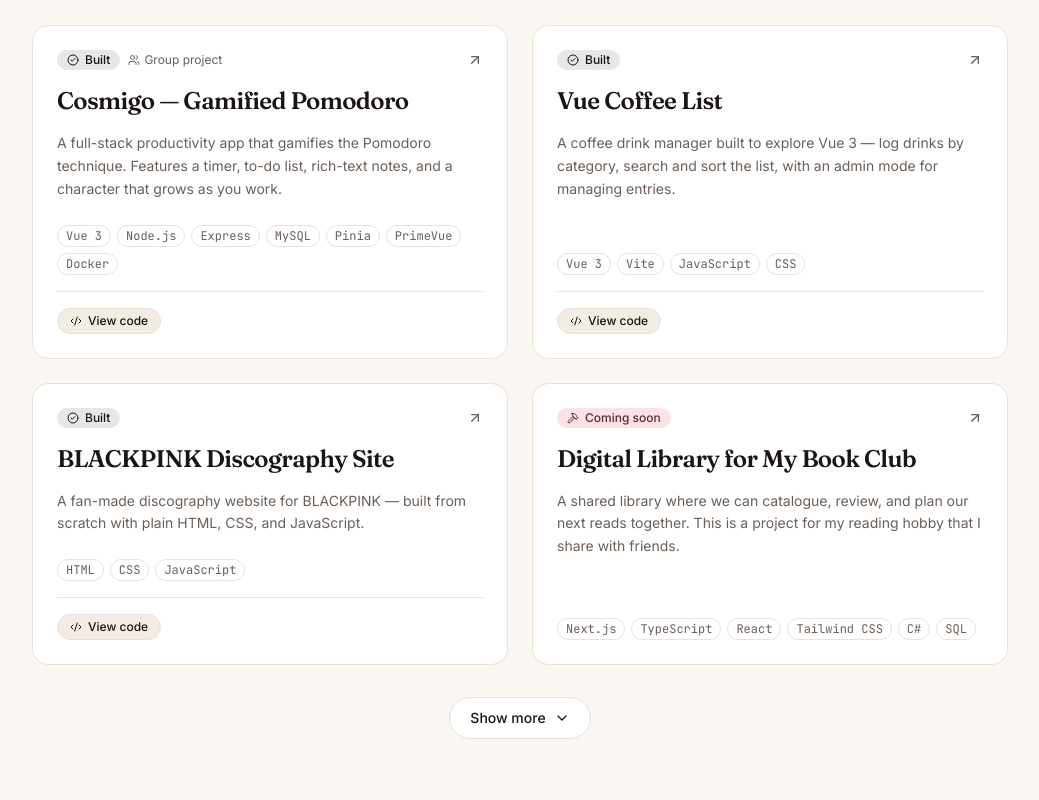
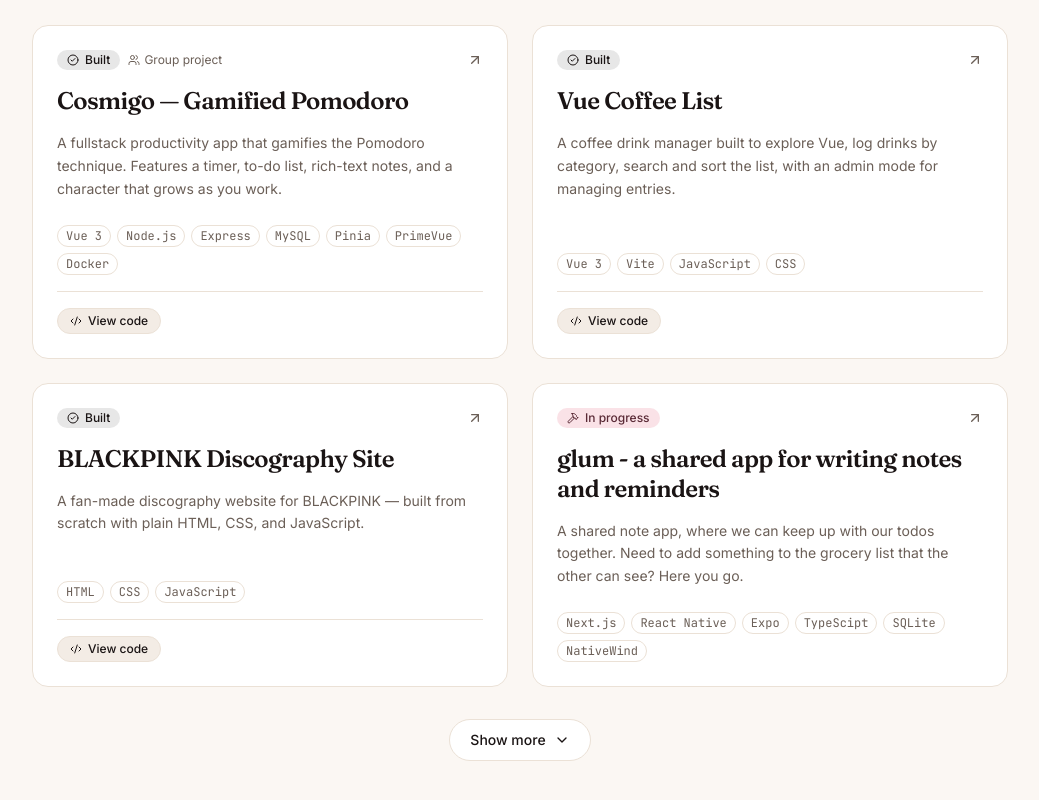
Before and after one commit to Minhya/Minhya.github.io, a Next.js app: page / in a window 1280 px wide. Shown: the part 1779-2579 px from the top of the page, without its empty margins (120-1159 px from the left). Built offline with nearby package versions, Linux system fonts and the light colour scheme.

Commit message:
Add glum app

```diff
--- a/src/content/projects.ts
+++ b/src/content/projects.ts
@@ -18,7 +18,7 @@
     slug: "cosmigo",
     title: "Cosmigo — Gamified Pomodoro",
     summary:
-      "A full-stack productivity app that gamifies the Pomodoro technique. Features a timer, to-do list, rich-text notes, and a character that grows as you work.",
+      "A fullstack productivity app that gamifies the Pomodoro technique. Features a timer, to-do list, rich-text notes, and a character that grows as you work.",
     description:
       "Group project built with a Vue 3 / PrimeVue frontend and a Node.js + Express backend, backed by MySQL and containerised with Docker. Users create accounts, run Pomodoro sessions, take notes in a rich-text editor, manage to-dos, and level up a personal character through XP earned by completing sessions. My contributions: I built the to-do list feature, contributed to the overall design of the application, and participated in building the backend.",
     tags: ["Vue 3", "Node.js", "Express", "MySQL", "Pinia", "PrimeVue", "Docker"],
@@ -30,7 +30,7 @@
     slug: "vue-coffee-list",
     title: "Vue Coffee List",
     summary:
-      "A coffee drink manager built to explore Vue 3 — log drinks by category, search and sort the list, with an admin mode for managing entries.",
+      "A coffee drink manager built to explore Vue, log drinks by category, search and sort the list, with an admin mode for managing entries.",
     description:
       "A single-page app where you log in with a name, add coffees to your personal list (Espresso, Milk-based, Brew, Cold), search and sort the collection, and remove entries if you're an admin. Built with no external libraries — just Vue 3 and Vite — as a hands-on exercise in Vue fundamentals: computed properties, event handling, conditional rendering, and reactive state.",
     tags: ["Vue 3", "Vite", "JavaScript", "CSS"],
@@ -43,7 +43,7 @@
     summary:
       "A fan-made discography website for BLACKPINK — built from scratch with plain HTML, CSS, and JavaScript.",
     description:
-      "An artist website exercise built entirely without frameworks — structured HTML, hand-written CSS layouts, and vanilla JavaScript. Covers BLACKPINK's discography in a clean, browsable format. A focused demonstration of core web fundamentals before moving into framework-based work.",
+      "An artist website exercise built entirely without frameworks, structured HTML, hand-written CSS layouts, and vanilla JavaScript. Covers BLACKPINK's discography in a clean, browsable format. A focused demonstration of core web fundamentals before moving into framework-based work.",
     tags: ["HTML", "CSS", "JavaScript"],
     status: "complete",
     repoUrl: "https://github.com/Minhya/webbutv/tree/main/ovningar/artisthemsida",
@@ -51,12 +51,21 @@
 
   // ── In progress / planned ─────────────────────────────────────
   {
+    slug: "note-app",
+    title: "glum - a shared app for writing notes and reminders",
+    summary:
+        "A shared note app, where we can keep up with our todos together. Need to add something to the grocery list that the other can see? Here you go.",
+    description: "A fullstack app where members can share their reminders and notes together. Add notes, todos and set reminders for them.",
+    tags: ["Next.js", "React Native", "Expo", "TypeScipt", "SQLite", "NativeWind"],
+    status: "in-progress",
+  },
+  {
     slug: "bookclub-library",
     title: "Digital Library for My Book Club",
     summary:
       "A shared library where we can catalogue, review, and plan our next reads together. This is a project for my reading hobby that I share with friends.",
     description:
-      "A full-stack app where members of this book club can build a shared digital library: add books, track who has which copy, and review titles, and vote on what to read next. The goal is to replace the scattered spreadsheets and chat messages that most clubs rely on.",
+      "A fullstack app where members of this book club can build a shared digital library: add books, track who has which copy, and review titles, and vote on what to read next. The goal is to replace the scattered spreadsheets and chat messages that most clubs rely on.",
     tags: ["Next.js", "TypeScript", "React", "Tailwind CSS", "C#", "SQL"],
     status: "planning",
   },
```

What you are asked to do
Search the data above for the string "Pomodoro" and report each line that holds it.

Task solution
     title: "Cosmigo — Gamified Pomodoro",
-      "A full-stack productivity app that gamifies the Pomodoro technique. Features a timer, to-do list, rich-text notes, and a character that grows as you work.",
+      "A fullstack productivity app that gamifies the Pomodoro technique. Features a timer, to-do list, rich-text notes, and a character that grows as you work.",
       "Group project built with a Vue 3 / PrimeVue frontend and a Node.js + Express backend, backed by MySQL and containerised with Docker. Users create accounts, run Pomodoro sessions, take notes in a rich-text editor, manage to-dos, and level up a personal character through XP earned by completing sessions. My contributions: I built the to-do list feature, contributed to the overall design of the application, and participated in building the backend.",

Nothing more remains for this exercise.